BEGIN

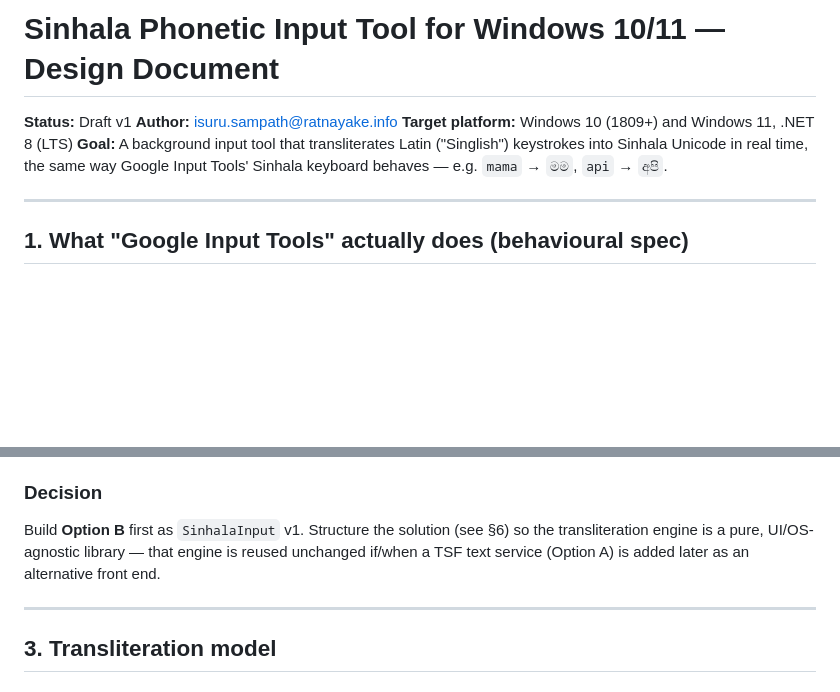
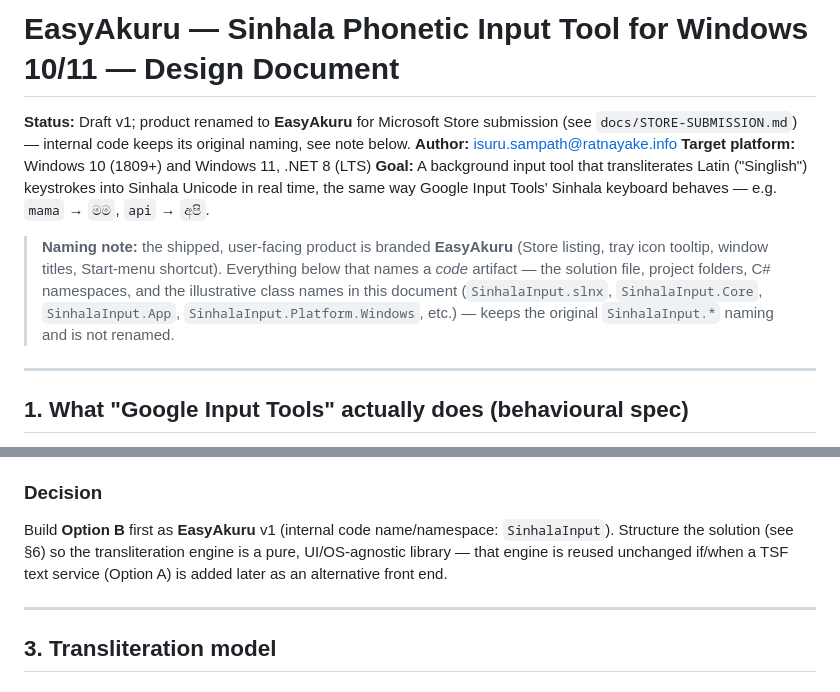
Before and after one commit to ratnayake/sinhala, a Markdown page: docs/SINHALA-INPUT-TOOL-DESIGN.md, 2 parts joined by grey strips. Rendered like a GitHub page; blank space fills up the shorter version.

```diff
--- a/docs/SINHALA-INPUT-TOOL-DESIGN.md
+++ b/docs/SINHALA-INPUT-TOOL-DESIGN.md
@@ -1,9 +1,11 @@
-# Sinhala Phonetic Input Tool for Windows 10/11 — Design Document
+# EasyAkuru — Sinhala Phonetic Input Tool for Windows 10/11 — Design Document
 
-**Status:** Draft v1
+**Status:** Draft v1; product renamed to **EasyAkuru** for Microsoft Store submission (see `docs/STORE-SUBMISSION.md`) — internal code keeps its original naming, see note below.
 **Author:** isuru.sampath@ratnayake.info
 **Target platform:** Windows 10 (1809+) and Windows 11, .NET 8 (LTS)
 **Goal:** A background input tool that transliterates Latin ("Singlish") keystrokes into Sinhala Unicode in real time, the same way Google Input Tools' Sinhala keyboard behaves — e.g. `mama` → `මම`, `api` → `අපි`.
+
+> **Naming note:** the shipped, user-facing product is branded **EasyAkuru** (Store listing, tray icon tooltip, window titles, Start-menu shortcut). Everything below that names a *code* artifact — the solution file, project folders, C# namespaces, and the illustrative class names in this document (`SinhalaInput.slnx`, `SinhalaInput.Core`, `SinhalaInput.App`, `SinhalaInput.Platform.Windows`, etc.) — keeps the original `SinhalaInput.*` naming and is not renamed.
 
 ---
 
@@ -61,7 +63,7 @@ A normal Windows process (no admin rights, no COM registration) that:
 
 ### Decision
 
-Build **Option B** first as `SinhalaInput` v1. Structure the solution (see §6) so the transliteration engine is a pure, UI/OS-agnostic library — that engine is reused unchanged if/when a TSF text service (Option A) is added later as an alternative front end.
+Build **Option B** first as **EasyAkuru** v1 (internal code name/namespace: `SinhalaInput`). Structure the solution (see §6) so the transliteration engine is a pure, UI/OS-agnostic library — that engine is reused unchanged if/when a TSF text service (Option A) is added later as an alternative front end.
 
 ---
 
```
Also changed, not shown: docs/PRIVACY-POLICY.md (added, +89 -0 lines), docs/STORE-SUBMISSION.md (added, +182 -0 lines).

END
BEGIN

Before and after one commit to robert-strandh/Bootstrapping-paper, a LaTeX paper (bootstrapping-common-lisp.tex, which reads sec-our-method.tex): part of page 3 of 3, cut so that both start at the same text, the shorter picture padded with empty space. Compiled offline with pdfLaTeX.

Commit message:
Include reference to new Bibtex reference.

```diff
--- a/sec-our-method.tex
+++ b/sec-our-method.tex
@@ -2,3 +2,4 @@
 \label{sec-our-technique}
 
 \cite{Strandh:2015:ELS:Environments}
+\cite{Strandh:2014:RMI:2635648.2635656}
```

END
BEGIN

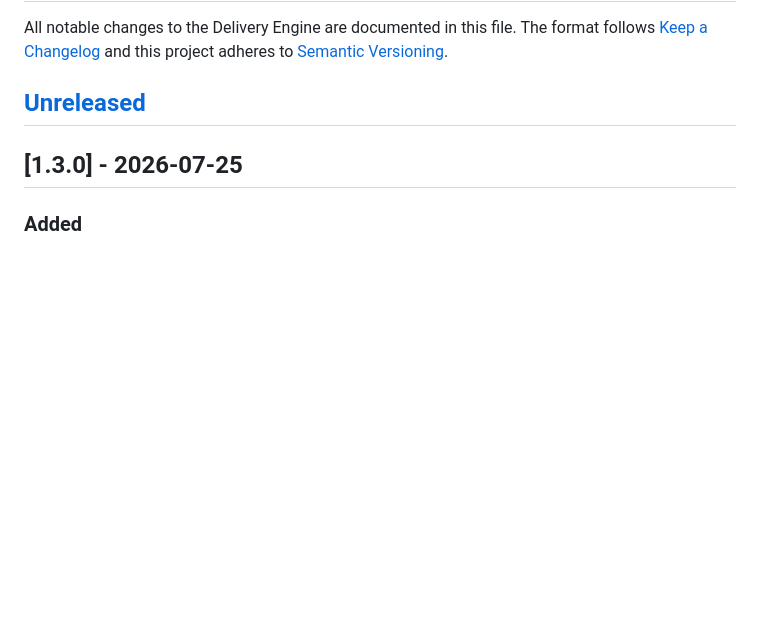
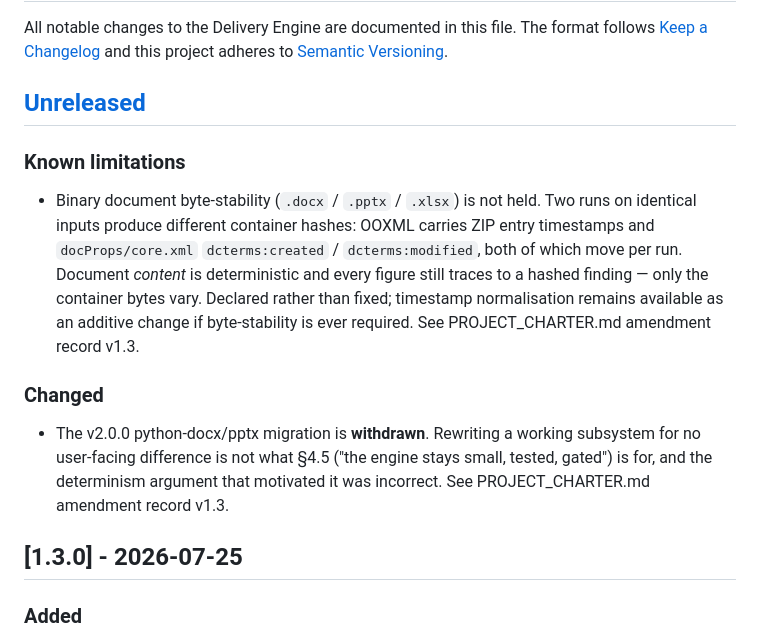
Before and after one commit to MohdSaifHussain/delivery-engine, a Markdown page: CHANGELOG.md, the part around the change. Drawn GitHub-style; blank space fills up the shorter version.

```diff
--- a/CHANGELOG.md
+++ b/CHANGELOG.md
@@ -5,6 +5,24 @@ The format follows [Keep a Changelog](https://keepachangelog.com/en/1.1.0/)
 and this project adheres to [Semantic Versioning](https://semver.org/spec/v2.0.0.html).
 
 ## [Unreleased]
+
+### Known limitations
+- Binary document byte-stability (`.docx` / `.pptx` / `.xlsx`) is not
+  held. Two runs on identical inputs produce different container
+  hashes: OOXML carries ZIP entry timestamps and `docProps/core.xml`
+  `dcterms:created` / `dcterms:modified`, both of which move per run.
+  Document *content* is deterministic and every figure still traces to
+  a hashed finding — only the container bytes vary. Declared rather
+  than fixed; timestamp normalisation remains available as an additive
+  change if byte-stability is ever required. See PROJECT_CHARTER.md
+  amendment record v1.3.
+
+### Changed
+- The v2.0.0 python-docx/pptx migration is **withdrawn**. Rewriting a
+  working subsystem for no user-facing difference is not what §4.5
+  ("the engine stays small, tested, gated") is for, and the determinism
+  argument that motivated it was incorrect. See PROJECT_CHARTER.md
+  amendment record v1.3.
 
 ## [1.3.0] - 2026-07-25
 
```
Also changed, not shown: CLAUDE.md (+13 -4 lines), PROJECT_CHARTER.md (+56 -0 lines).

END

-- TASK ITEM --
In the records above, some lines hold the word "SinhalaInput"; copy each such line.

-- SOLUTION --
+> **Naming note:** the shipped, user-facing product is branded **EasyAkuru** (Store listing, tray icon tooltip, window titles, Start-menu shortcut). Everything below that names a *code* artifact — the solution file, project folders, C# namespaces, and the illustrative class names in this document (`SinhalaInput.slnx`, `SinhalaInput.Core`, `SinhalaInput.App`, `SinhalaInput.Platform.Windows`, etc.) — keeps the original `SinhalaInput.*` naming and is not renamed.
-Build **Option B** first as `SinhalaInput` v1. Structure the solution (see §6) so the transliteration engine is a pure, UI/OS-agnostic library — that engine is reused unchanged if/when a TSF text service (Option A) is added later as an alternative front end.
+Build **Option B** first as **EasyAkuru** v1 (internal code name/namespace: `SinhalaInput`). Structure the solution (see §6) so the transliteration engine is a pure, UI/OS-agnostic library — that engine is reused unchanged if/when a TSF text service (Option A) is added later as an alternative front end.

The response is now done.